Canadians tend to think of Canada as free of the terrible legacy of slavery. After all, Canada was the sanctuary slaves escaped to on the Underground Railroad. But there was slavery here – for two hundred years it was widely practiced in New France, and in Lower Canada under British rule.
On Feb. 13, at 6:30 p.m. in the Moot Court, Charmaine Nelson, Dorothy Williams and Délice Mugabo, will guide audience members through an informative three-part conversation about slavery in Quebec in collaboration with SEDE’s Black History Month 2017.
As Montreal and Canada celebrate their 375th and 150th anniversaries respectively, there appears to be no plan to include content relating to the history of slavery in Montreal and Canada. McGill’s Feb. 13 panel will feature ground-breaking scholars to discuss this unknown history.
For people of means, owning slaves was a matter of course.
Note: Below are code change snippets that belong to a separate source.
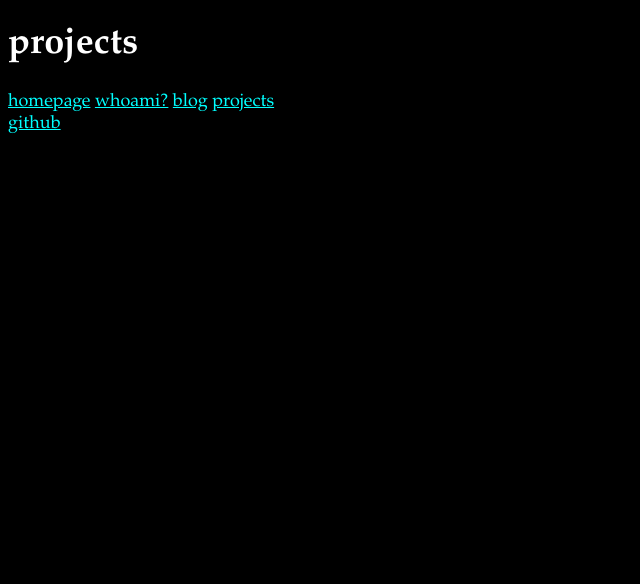
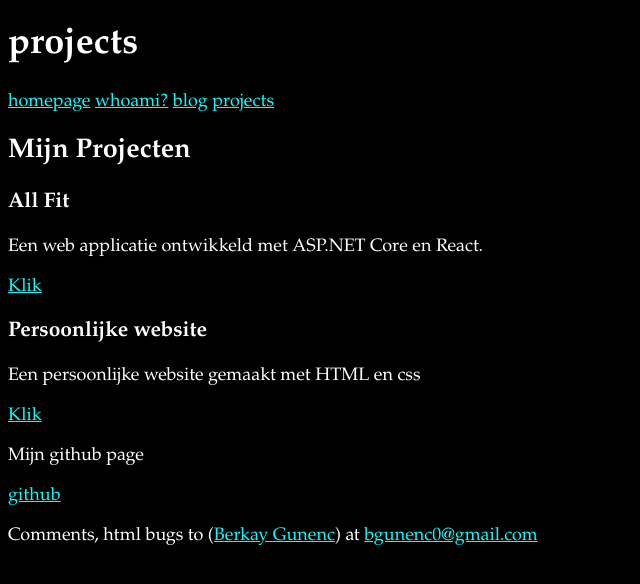
Before and after one commit to saksagan86/saksagan86.github.io, a plain HTML site: page projects.html in a window 1280 px wide. Shown: the whole page, without its empty margins (0-640 px from the left). Drawn offline with Linux system fonts and the light colour scheme.

Commit message:
footer en semantische html update

```diff
--- a/projects.html
+++ b/projects.html
@@ -1,5 +1,5 @@
 <!DOCTYPE html>
-<html lang="en">
+<html lang="nl">
 <head>
     <meta charset="UTF-8">
     <meta http-equiv="X-UA-Compatible" content="IE=edge">
@@ -21,8 +21,28 @@
     </header>
 
     <main>
-        <a href="https://www.github.com/saksagan86">github</a>
+        <section>
+            <h2>Mijn Projecten</h2>
+            <article>
+                <h3>All Fit</h3>
+                <p>Een web applicatie ontwikkeld met ASP.NET Core en React.</p>
+                <a href="https://github.com/saksagan86/AllFit-Groep2" >Klik</a>
+            </article>
+            <article>
+                <h3>
+                    Persoonlijke website
+                </h3>
+                <p>Een persoonlijke website gemaakt met HTML en css</p>
+                <a href="https://saksagan86.github.io">Klik</a>
+            </article>
+            <article>
+                <p>Mijn github page</p>
+                <a href="https://www.github.com/saksagan86">github</a>
+            </article>
+        </section>
     </main>
+    <footer>
+        <p>Comments, html bugs to (<a href="https://saksagan86.github.io">Berkay Gunenc</a>) at <a href="mailto:bgunenc0@gmail.com">bgunenc0@gmail.com</a> </p>
+    </footer>
 </body>
-
 </html>
```
Also changed, not shown: blog.html (+18 -9 lines), index.html (+4 -1 lines), whoami.html (+6 -3 lines).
McGill founder James McGill had slaves, as did the founder of the Order of the Grey Nuns, Marguerite d’Youville, who was canonized in 1990.
An escaped slave named Angélique was publicly tortured and hanged in Old Montreal for the crime of setting fire to her owner’s house and causing much of Old Montreal to burn down – a crime she probably didn’t commit.
Charmaine Nelson is a widely published and an award winning academic and media personality. Nelson is an expert in postcolonial and black feminist scholarship, Transatlantic Slavery Studies, and Black Diaspora Studies. She has made ground-breaking contributions to the fields of the Visual Culture of Slavery, Race and Representation, Black Canadian Studies, and African Canadian Art History. Nelson has published and co-edited six books.
Délice Mugabo is a member of the Third Eye Collective, a group that focuses on gender violence within black communities and transformative justice. Mugabo is a PhD student at CUNY-The Graduate Center and currently doing research on violence against enslaved Black women in New-France. Her work focuses on the recorded cases of Black women freedom runners during the era of slavery in Quebec.
Dorothy Williams, Ph.D., specializes in Black Canadian history. Her first book Blacks in Montreal: 1628-1986 An Urban Demography, was written at the behest of the Quebec Human Rights Commission, in 1989, during their study of racism in Montreal’s housing market. Her 1997 book The Road to Now: A History of Blacks in Montreal, remains the only chronological study of Blacks on the island of Montreal.
The discussion will be moderated by its organizers Casarina Hocevar, a U3 student majoring in African Studies, and Nadir Khan, an MA student studying the history of slavery in the Atlantic world.
This event is free and wheelchair accessible. Whisper translation will be provided. Get more information about this panel discussion.
Get more information on SEDE’s entire Black History Month 2017 program.